Holy Baptism is appropriately administered with the Eucharist as the chief service on a Sunday or other feast day. The Celebrant is expected to preach the Word and preside at Baptism and the Eucharist. At Baptism, in the absence of the Bishop, the priest is the celebrant and presides at the service. He or she officiates at the Presentation and Examination of the Candidates; says the Thanksgiving over the Water; reads the prayer, “Heavenly Father, we thank you that by water and the Holy Spirit;” and officiates at what follows.
Each candidate for Holy Baptism is to be sponsored by one or more baptized persons. Sponsors of adults and older children present their candidates and thereby signify their endorsement of the candidates and their intention to support them by prayer and example in their Christian life. Sponsors of infants, commonly called godparents, present their candidates, make promises in their own names, and also take vows on behalf of their candidates.
It is fitting that parents be included among the godparents of their own children. Parents and godparents are to be instructed in the meaning of Baptism, in their duties to help the new Christians grow in the knowledge and love of God, and in their responsibilities as members of his Church.

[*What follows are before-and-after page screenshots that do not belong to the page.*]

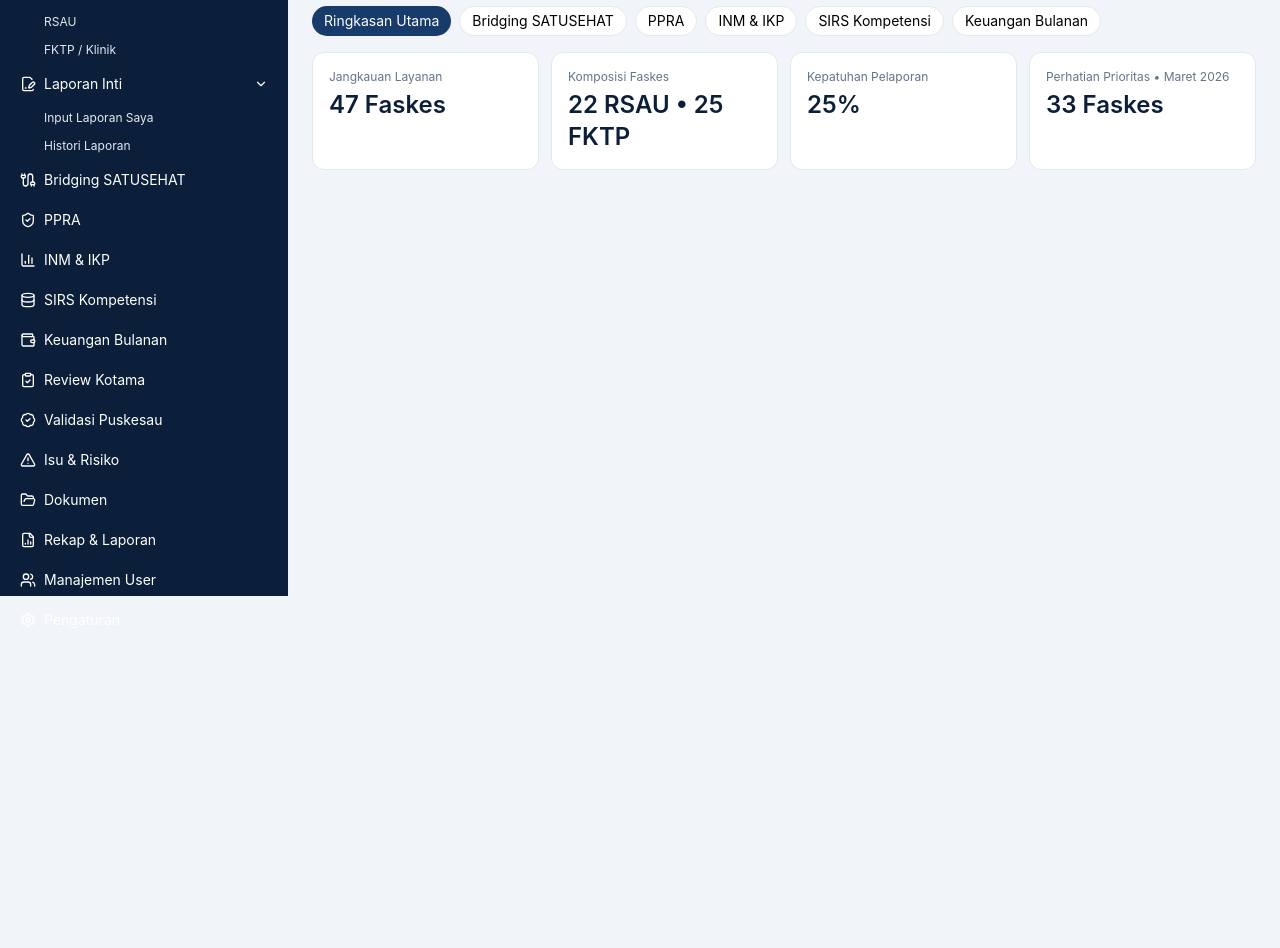
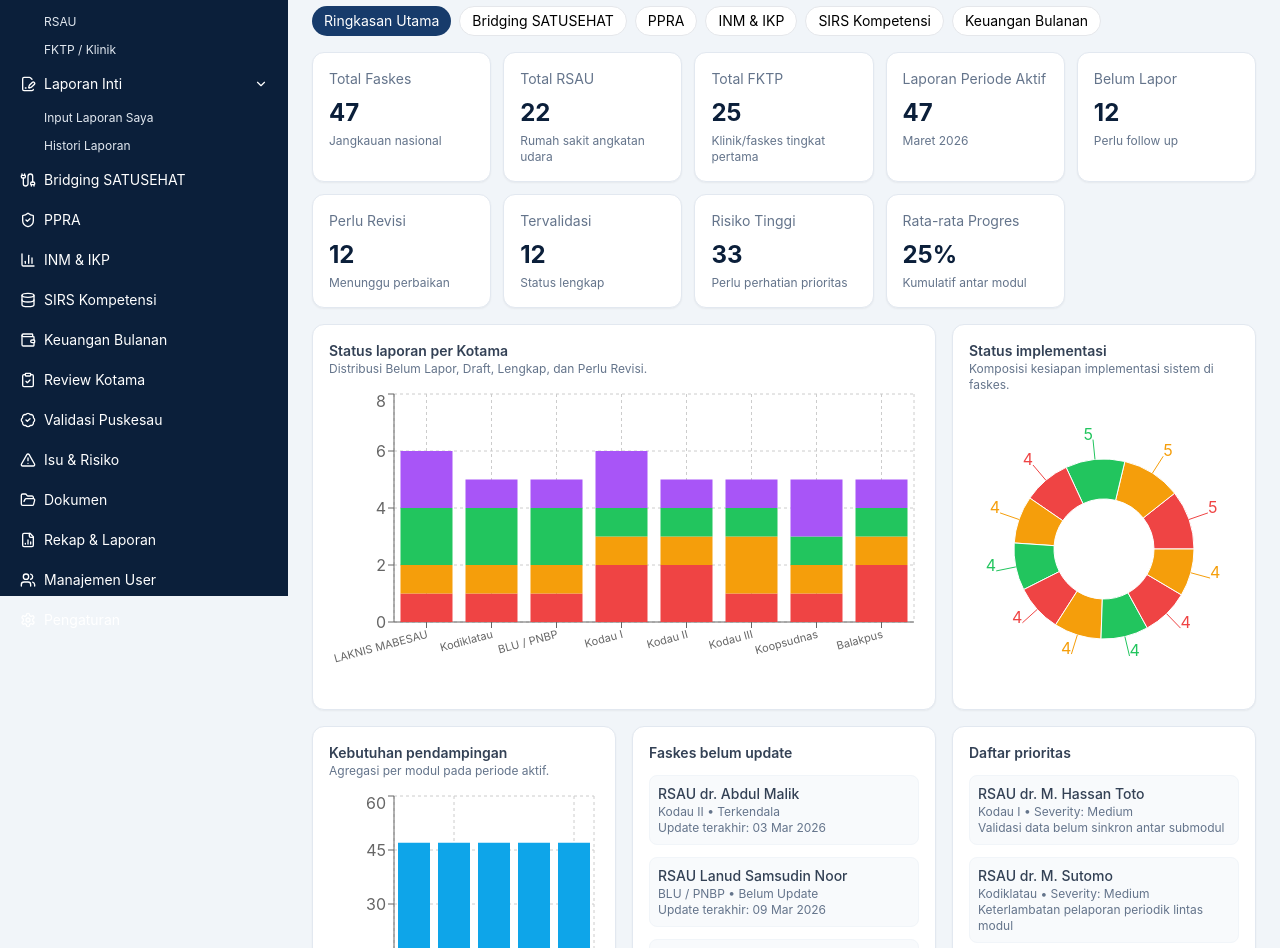
Before and after one commit to sobri3195/monitoring-simrs, a React (Vite) app: page /dashboard in a window 1280 px wide. Shown: the part 204-1152 px from the top of the page. Before the commit the page ends 854 px from the top, so only its background shows below. Built offline with nearby package versions, Linux system fonts and the light colour scheme.

Commit message:
feat(dashboard): add PRD-based national dashboard widgets and charts

```diff
--- a/src/pages/DashboardPage.jsx
+++ b/src/pages/DashboardPage.jsx
@@ -1,22 +1,64 @@
 import { useMemo, useState } from 'react';
+import {
+  Bar,
+  BarChart,
+  CartesianGrid,
+  Cell,
+  Pie,
+  PieChart,
+  ResponsiveContainer,
+  Tooltip,
+  XAxis,
+  YAxis,
+} from 'recharts';
 import { useAppStore } from '../store/useAppStore';
 import BridgingStatusCard from '../components/BridgingStatusCard';
 import PpraSummaryCard from '../components/PpraSummaryCard';
 import IndicatorSummaryCard from '../components/IndicatorSummaryCard';
 import SirsUpdateCard from '../components/SirsUpdateCard';
 import FinanceSummaryCard from '../components/FinanceSummaryCard';
+import StatCard from '../components/StatCard';
 
 const tabs = ['Ringkasan Utama', 'Bridging SATUSEHAT', 'PPRA', 'INM & IKP', 'SIRS Kompetensi', 'Keuangan Bulanan'];
 
+const DASHBOARD_STATUS_COLORS = {
+  'Belum Lapor': '#ef4444',
+  Draft: '#f59e0b',
+  Lengkap: '#22c55e',
+  'Perlu Revisi': '#a855f7',
+};
+
+const CHART_SERIES = ['Belum Lapor', 'Draft', 'Lengkap', 'Perlu Revisi'];
+const RISK_COLORS = ['#ef4444', '#f59e0b', '#22c55e'];
+
+const getProgressScore = (rows, key) => {
+  if (!rows.length) return 0;
+  const completed = rows.filter((row) => row[key] === 'Lengkap').length;
+  return (completed / rows.length) * 100;
+};
+
 const DashboardPage = () => {
   const [tab, setTab] = useState(tabs[0]);
-  const { masterFaskes, laporanBridgingSatusehat, laporanPPRA, laporanINMIKP, laporanSIRSKompetensi, laporanKeuanganBulanan } = useAppStore();
+  const {
+    masterFaskes,
+    laporanPeriodikInti,
+    laporanBridgingSatusehat,
+    laporanPPRA,
+    laporanINMIKP,
+    laporanSIRSKompetensi,
+    laporanKeuanganBulanan,
+    issues,
+  } = useAppStore();
   const [filters, setFilters] = useState({ kotama: 'ALL', tipe: 'ALL', periode: '2026-03' });
 
-  const faskesFiltered = useMemo(() => masterFaskes.filter((f) => (filters.kotama === 'ALL' || f.kotama === filters.kotama) && (filters.tipe === 'ALL' || f.tipeFaskes === filters.tipe)), [masterFaskes, filters]);
+  const faskesFiltered = useMemo(
+    () => masterFaskes.filter((f) => (filters.kotama === 'ALL' || f.kotama === filters.kotama) && (filters.tipe === 'ALL' || f.tipeFaskes === filters.tipe)),
+    [masterFaskes, filters],
+  );
   const faskesIds = new Set(faskesFiltered.map((f) => f.id));
   const byPeriod = (rows) => rows.filter((r) => r.periode === filters.periode && faskesIds.has(r.faskesId));
 
+  const laporanInti = byPeriod(laporanPeriodikInti);
   const bridging = byPeriod(laporanBridgingSatusehat);
   const ppra = byPeriod(laporanPPRA);
   const inmikp = byPeriod(laporanINMIKP);
@@ -29,38 +71,224 @@ const DashboardPage = () => {
   }, [filters.periode]);
 
   const ringkasanUtama = useMemo(() => {
-    const moduleRows = [bridging, ppra, inmikp, sirs, finance];
-    const totalLaporan = moduleRows.reduce((sum, rows) => sum + rows.length, 0);
-    const laporanLengkap = bridging.filter((x) => x.statusPelaporan === 'Lengkap').length
-      + ppra.filter((x) => x.ppraStatusPelaporan === 'Lengkap').length
-      + inmikp.filter((x) => x.inmIkpStatusPelaporan === 'Lengkap').length
-      + sirs.filter((x) => x.statusPelaporan === 'Lengkap').length
-      + finance.filter((x) => x.financeStatusPelaporan === 'Lengkap').length;
-    const kepatuhan = totalLaporan ? `${Math.round((laporanLengkap / totalLaporan) * 100)}%` : '0%';
+    const totalFaskes = faskesFiltered.length;
+    const rsau = faskesFiltered.filter((f) => f.tipeFaskes === 'RSAU').length;
+    const fktp = totalFaskes - rsau;
 
-    const faskesPerluPerhatian = new Set([
+    const totalLaporanPeriodeAktif = laporanInti.length;
+    const belumLapor = laporanInti.filter((x) => x.laporanIntiUtama?.statusPelaporan === 'Belum Lapor').length;
+    const perluRevisi = laporanInti.filter((x) => x.laporanIntiUtama?.statusPelaporan === 'Perlu Revisi').length;
+    const tervalidasi = laporanInti.filter((x) => x.laporanIntiUtama?.statusPelaporan === 'Lengkap').length;
+
+    const riskSet = new Set([
       ...bridging.filter((x) => x.statusBridgingSatusehat === 'Terkendala').map((x) => x.faskesId),
       ...ppra.filter((x) => !x.ppraTimTersedia || !x.ppraAntibiogramTersedia).map((x) => x.faskesId),
       ...inmikp.filter((x) => x.inmPersenKelengkapan < 75).map((x) => x.faskesId),
       ...sirs.filter((x) => x.sirsStatusUpdate === 'Terkendala').map((x) => x.faskesId),
-      ...finance.filter((x) => x.financePersenRealisasiAnggaran < 70).map((x) => x.faskesId)
-    ]).size;
+      ...finance.filter((x) => x.financePersenRealisasiAnggaran < 70).map((x) => x.faskesId),
+    ]);
+
+    const rataRataProgres =
+      (getProgressScore(bridging, 'statusPelaporan')
+        + getProgressScore(ppra, 'ppraStatusPelaporan')
+        + getProgressScore(inmikp, 'inmIkpStatusPelaporan')
+        + getProgressScore(sirs, 'statusPelaporan')
+        + getProgressScore(finance, 'financeStatusPelaporan'))
+      / 5;
 
     return {
-      totalFaskes: `${faskesFiltered.length} Faskes`,
-      komposisiTipe: `${faskesFiltered.filter((f) => f.tipeFaskes === 'RSAU').length} RSAU • ${faskesFiltered.filter((f) => f.tipeFaskes === 'FKTP').length} FKTP`,
-      kepatuhan,
-      faskesPerluPerhatian
+      totalFaskes,
+      rsau,
+      fktp,
+      totalLaporanPeriodeAktif,
+      belumLapor,
+      perluRevisi,
+      tervalidasi,
+      risikoTinggi: riskSet.size,
+      rataRataProgres: `${Math.round(rataRataProgres || 0)}%`,
     };
-  }, [bridging, finance, faskesFiltered, inmikp, ppra, sirs]);
+  }, [bridging, finance, faskesFiltered, inmikp, laporanInti, ppra, sirs]);
+
+  const statusPerKotamaData = useMemo(() => {
+    const aggregated = new Map();
+
+    laporanInti.forEach((report) => {
+      const facility = faskesFiltered.find((f) => f.id === report.faskesId);
+      if (!facility) return;
+      const status = report.laporanIntiUtama?.statusPelaporan || 'Draft';
+      const initialValue = { kotama: facility.kotama, 'Belum Lapor': 0, Draft: 0, Lengkap: 0, 'Perlu Revisi': 0 };
+      const current = aggregated.get(facility.kotama) || initialValue;
+      if (current[status] !== undefined) current[status] += 1;
+      aggregated.set(facility.kotama, current);
+    });
+
+    return [...aggregated.values()]
+      .sort((a, b) => (b.Lengkap || 0) - (a.Lengkap || 0))
+      .slice(0, 8);
+  }, [faskesFiltered, laporanInti]);
+
+  const statusImplementasiData = useMemo(() => {
+    const counts = faskesFiltered.reduce((acc, facility) => {
+      acc[facility.statusImplementasi] = (acc[facility.statusImplementasi] || 0) + 1;
+      return acc;
+    }, {});
+
+    return Object.entries(counts).map(([name, value]) => ({ name, value }));
+  }, [faskesFiltered]);
+
+  const kebutuhanPendampinganData = useMemo(() => {
+    const categories = [
+      { label: 'Bridging', count: bridging.filter((x) => x.kebutuhanPendampinganBridging).length },
+      { label: 'PPRA', count: ppra.filter((x) => x.ppraKebutuhanPendampingan).length },
+      { label: 'INM & IKP', count: inmikp.filter((x) => x.inmKebutuhanPendampingan).length },
+      { label: 'SIRS', count: sirs.filter((x) => x.sirsKebutuhanPendampingan).length },
+      { label: 'Keuangan', count: finance.filter((x) => x.financeKebutuhanPendampingan).length },
+    ];
+
+    return categories;
+  }, [bridging, finance, inmikp, ppra, sirs]);
+
+  const faskesBelumUpdate = useMemo(
+    () => sirs
+      .filter((item) => item.sirsStatusUpdate === 'Belum Update' || item.sirsStatusUpdate === 'Terkendala')
+      .slice(0, 6)
+      .map((item) => {
+        const facility = faskesFiltered.find((f) => f.id === item.faskesId);
+        return {
+          id: item.id,
+          nama: facility?.namaFaskes || item.faskesId,
+          kotama: facility?.kotama || '-',
+          status: item.sirsStatusUpdate,
+          lastUpdate: new Date(item.sirsTanggalUpdateTerakhir).toLocaleDateString('id-ID', { day: '2-digit', month: 'short', year: 'numeric' }),
+        };
+      }),
+    [faskesFiltered, sirs],
+  );
+
+  const daftarPrioritas = useMemo(() => {
+    const byFacilityIssue = issues
+      .filter((issue) => faskesIds.has(issue.facilityId) && issue.status !== 'closed')
+      .map((issue) => {
+        const facility = faskesFiltered.find((f) => f.id === issue.facilityId);
+        const severityScore = issue.severity === 'High' ? 3 : issue.severity === 'Medium' ? 2 : 1;
+        return {
+          id: issue.id,
+          nama: facility?.namaFaskes || issue.facilityName,
+          kotama: facility?.kotama || '-',
+          severity: issue.severity,
+          severityScore,
+          issue: issue.title,
+        };
+      })
+      .sort((a, b) => b.severityScore - a.severityScore)
+      .slice(0, 6);
+
+    return byFacilityIssue;
+  }, [faskesFiltered, faskesIds, issues]);
+
+  const renderRingkasanDashboard = () => (
+    <div className="space-y-4">
+      <div className="grid gap-3 md:grid-cols-3 xl:grid-cols-5">
+        <StatCard title="Total Faskes" value={ringkasanUtama.totalFaskes} subtitle="Jangkauan nasional" />
+        <StatCard title="Total RSAU" value={ringkasanUtama.rsau} subtitle="Rumah sakit angkatan udara" />
+        <StatCard title="Total FKTP" value={ringkasanUtama.fktp} subtitle="Klinik/faskes tingkat pertama" />
+        <StatCard title="Laporan Periode Aktif" value={ringkasanUtama.totalLaporanPeriodeAktif} subtitle={periodLabel} />
+        <StatCard title="Belum Lapor" value={ringkasanUtama.belumLapor} subtitle="Perlu follow up" />
+        <StatCard title="Perlu Revisi" value={ringkasanUtama.perluRevisi} subtitle="Menunggu perbaikan" />
+        <StatCard title="Tervalidasi" value={ringkasanUtama.tervalidasi} subtitle="Status lengkap" />
+        <StatCard title="Risiko Tinggi" value={ringkasanUtama.risikoTinggi} subtitle="Perlu perhatian prioritas" />
+        <StatCard title="Rata-rata Progres" value={ringkasanUtama.rataRataProgres} subtitle="Kumulatif antar modul" />
+      </div>
+
+      <div className="grid gap-4 xl:grid-cols-3">
+        <div className="rounded-xl border border-slate-200 bg-white p-4 shadow-sm xl:col-span-2">
+          <h3 className="text-sm font-semibold text-slate-700">Status laporan per Kotama</h3>
+          <p className="mb-3 text-xs text-slate-500">Distribusi Belum Lapor, Draft, Lengkap, dan Perlu Revisi.</p>
+          <div className="h-72">
+            <ResponsiveContainer width="100%" height="100%">
+              <BarChart data={statusPerKotamaData}>
+                <CartesianGrid strokeDasharray="3 3" />
+                <XAxis dataKey="kotama" tick={{ fontSize: 11 }} interval={0} angle={-15} height={50} textAnchor="end" />
+                <YAxis allowDecimals={false} />
+                <Tooltip />
+                {CHART_SERIES.map((seriesKey) => (
+                  <Bar key={seriesKey} dataKey={seriesKey} stackId="status" fill={DASHBOARD_STATUS_COLORS[seriesKey]} />
+                ))}
+              </BarChart>
+            </ResponsiveContainer>
+          </div>
+        </div>
+
+        <div className="rounded-xl border border-slate-200 bg-white p-4 shadow-sm">
+          <h3 className="text-sm font-semibold text-slate-700">Status implementasi</h3>
+          <p className="mb-3 text-xs text-slate-500">Komposisi kesiapan implementasi sistem di faskes.</p>
+          <div className="h-72">
+            <ResponsiveContainer width="100%" height="100%">
+              <PieChart>
+                <Pie data={statusImplementasiData} dataKey="value" nameKey="name" innerRadius={50} outerRadius={90} label>
+                  {statusImplementasiData.map((entry, index) => <Cell key={entry.name} fill={RISK_COLORS[index % RISK_COLORS.length]} />)}
+                </Pie>
+                <Tooltip />
+              </PieChart>
+            </ResponsiveContainer>
+          </div>
+        </div>
+      </div>
+
+      <div className="grid gap-4 xl:grid-cols-3">
+        <div className="rounded-xl border border-slate-200 bg-white p-4 shadow-sm">
+          <h3 className="text-sm font-semibold text-slate-700">Kebutuhan pendampingan</h3>
+          <p className="mb-3 text-xs text-slate-500">Agregasi per modul pada periode aktif.</p>
+          <div className="h-64">
+            <ResponsiveContainer width="100%" height="100%">
+              <BarChart data={kebutuhanPendampinganData}>
+                <CartesianGrid strokeDasharray="3 3" />
+                <XAxis dataKey="label" />
+                <YAxis allowDecimals={false} />
+                <Tooltip />
+                <Bar dataKey="count" fill="#0ea5e9" />
+              </BarChart>
+            </ResponsiveContainer>
+          </div>
+        </div>
+
+        <div className="rounded-xl border border-slate-200 bg-white p-4 shadow-sm">
+          <h3 className="mb-3 text-sm font-semibold text-slate-700">Faskes belum update</h3>
+          <div className="space-y-3">
+            {faskesBelumUpdate.length ? faskesBelumUpdate.map((item) => (
+              <div key={item.id} className="rounded-lg border border-slate-100 bg-slate-50 p-2">
+                <p className="text-sm font-medium text-slate-700">{item.nama}</p>
+                <p className="text-xs text-slate-500">{item.kotama} • {item.status}</p>
+                <p className="text-xs text-slate-500">Update terakhir: {item.lastUpdate}</p>
+              </div>
+            )) : <p className="text-sm text-slate-500">Semua faskes sudah update.</p>}
+          </div>
+        </div>
+
+        <div className="rounded-xl border border-slate-200 bg-white p-4 shadow-sm">
+          <h3 className="mb-3 text-sm font-semibold text-slate-700">Daftar prioritas</h3>
+          <div className="space-y-3">
+            {daftarPrioritas.length ? daftarPrioritas.map((item) => (
+              <div key={item.id} className="rounded-lg border border-slate-100 bg-slate-50 p-2">
+                <p className="text-sm font-medium text-slate-700">{item.nama}</p>
+                <p className="text-xs text-slate-500">{item.kotama} • Severity: {item.severity}</p>
+                <p className="text-xs text-slate-500">{item.issue}</p>
+              </div>
+            )) : <p className="text-sm text-slate-500">Tidak ada prioritas terbuka.</p>}
+          </div>
+        </div>
+      </div>
+    </div>
+  );
 
   const renderTab = () => {
+    if (tab === 'Ringkasan Utama') return renderRingkasanDashboard();
     if (tab === 'Bridging SATUSEHAT') return <div className="grid gap-3 md:grid-cols-4"><BridgingStatusCard title="Laporan Lengkap" value={bridging.filter((x) => x.statusPelaporan === 'Lengkap').length} /><BridgingStatusCard title="Belum Lapor" value={bridging.filter((x) => x.statusPelaporan === 'Belum Lapor').length} /><BridgingStatusCard title="Faskes Risiko Tinggi" value={bridging.filter((x) => x.statusBridgingSatusehat === 'Terkendala').length} /><BridgingStatusCard title="Butuh Pendampingan" value={bridging.filter((x) => x.kebutuhanPendampinganBridging).length} /></div>;
     if (tab === 'PPRA') return <div className="grid gap-3 md:grid-cols-4"><PpraSummaryCard title="Laporan Lengkap" value={ppra.filter((x) => x.ppraStatusPelaporan === 'Lengkap').length} /><PpraSummaryCard title="Belum Lapor" value={ppra.filter((x) => x.ppraStatusPelaporan === 'Belum Lapor').length} /><PpraSummaryCard title="Risiko Tinggi" value={ppra.filter((x) => !x.ppraTimTersedia || !x.ppraAntibiogramTersedia).length} /><PpraSummaryCard title="Butuh Pendampingan" value={ppra.filter((x) => x.ppraKebutuhanPendampingan).length} /></div>;
     if (tab === 'INM & IKP') return <div className="grid gap-3 md:grid-cols-4"><IndicatorSummaryCard title="Laporan Lengkap" value={inmikp.filter((x) => x.inmIkpStatusPelaporan === 'Lengkap').length} /><IndicatorSummaryCard title="Belum Lapor" value={inmikp.filter((x) => x.inmIkpStatusPelaporan === 'Belum Lapor').length} /><IndicatorSummaryCard title="Capaian Rendah" value={inmikp.filter((x) => x.inmPersenKelengkapan < 75).length} /><IndicatorSummaryCard title="Butuh Pendampingan" value={inmikp.filter((x) => x.inmKebutuhanPendampingan).length} /></div>;
     if (tab === 'SIRS Kompetensi') return <div className="grid gap-3 md:grid-cols-4"><SirsUpdateCard title="Laporan Lengkap" value={sirs.filter((x) => x.statusPelaporan === 'Lengkap').length} /><SirsUpdateCard title="Belum Lapor" value={sirs.filter((x) => x.statusPelaporan === 'Belum Lapor').length} /><SirsUpdateCard title="Terkendala" value={sirs.filter((x) => x.sirsStatusUpdate === 'Terkendala').length} /><SirsUpdateCard title="Butuh Pendampingan" value={sirs.filter((x) => x.sirsKebutuhanPendampingan).length} /></div>;
     if (tab === 'Keuangan Bulanan') return <div className="grid gap-3 md:grid-cols-4"><FinanceSummaryCard title="Laporan Lengkap" value={finance.filter((x) => x.financeStatusPelaporan === 'Lengkap').length} /><FinanceSummaryCard title="Belum Lapor" value={finance.filter((x) => x.financeStatusPelaporan === 'Belum Lapor').length} /><FinanceSummaryCard title="Risiko Tinggi" value={finance.filter((x) => x.financePersenRealisasiAnggaran < 70).length} /><FinanceSummaryCard title="Butuh Pendampingan" value={finance.filter((x) => x.financeKebutuhanPendampingan).length} /></div>;
-    return <div className="grid gap-3 md:grid-cols-4"><BridgingStatusCard title="Jangkauan Layanan" value={ringkasanUtama.totalFaskes} /><BridgingStatusCard title="Komposisi Faskes" value={ringkasanUtama.komposisiTipe} /><BridgingStatusCard title="Kepatuhan Pelaporan" value={ringkasanUtama.kepatuhan} /><BridgingStatusCard title={`Perhatian Prioritas • ${periodLabel}`} value={`${ringkasanUtama.faskesPerluPerhatian} Faskes`} /></div>;
+    return null;
   };
 
   return (
```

The Holy Eucharist is the sacrament commanded by Christ for the continual remembrance of his life, death, and resurrection, until his coming again. The Eucharist, the Church’s sacrifice of praise and thanksgiving, is the way by which the sacrifice of Christ is made present, and in which he unites us to his one offering of himself. The Holy Eucharist is called the Lord’s Supper, and Holy Communion; it is also known as the Divine Liturgy, the Mass, and the Great Offering.
The outward and visible sign in the Eucharist is bread and wine, given and received according to Christ’s command. The inward and spiritual grace in the Holy Communion is the Body and Blood of Christ given to his people, and received by faith. The benefits we receive are the forgiveness of our sins, the strengthening of our union with Christ and one another, and the foretaste of the heavenly banquet which is our nourishment in eternal life.
When we come to the Eucharist, it is required that we examine our lives, repent of our sins, and be in love and charity with all people.
WHAT ARE THE SACRAMENTS?
The sacraments are outward and visible signs of inward and spiritual grace, given by Christ as sure and certain means by which we receive that grace. Grace is God’s favor towards us, unearned and undeserved; by grace God forgives our sins, enlightens our minds, stirs our hearts, and strengthens our wills. The two great sacraments given by Christ to his Church are Holy Baptism and the Holy Eucharist.
Other sacramental rites which evolved in the Church include confirmation, ordination, holy matrimony, reconciliation of a penitent, and unction. They differ from the two sacraments of the Gospel, Holy Baptism and Holy Eucharist. Although they are means of grace, they are not necessary for all persons in the same way that Baptism and the Eucharist are. Sacraments sustain our hope to live with confidence in newness and fullness of life, and to await the coming of Christ in glory, and the completion of God’s purpose for the world.
What is Confirmation? It is the rite in which we express a mature commitment to Christ, and receive strength from the Holy Spirit through prayer and the laying on of hands by a bishop. Currently (January 2015) an Inquirers’ Class is held on 5 consecutive Wednesdays which prepares candidates for confirmation.
What is Ordination? It is the rite in which God gives authority and the grace of the Holy Spirit to those being made bishops, priest, and deacons, through prayer and the laying on of hands by bishops.
What is Holy Matrimony? It is Christian marriage, in which the couple enter into a life-long union, make their vows before God and the Church, and receive the grace and blessing of God to help them fulfill their vows.
What is Reconciliation of a Penitent? It is the rite in which those who repent of their sins may confess them to God in the presence of a priest, and receive the assurance of pardon and the grace of absolution.
What is Unction of the Sick? It is the rite of anointing the sick with oil, or the laying on of hands, by which God’s grace is given for the healing of spirit, mind and body.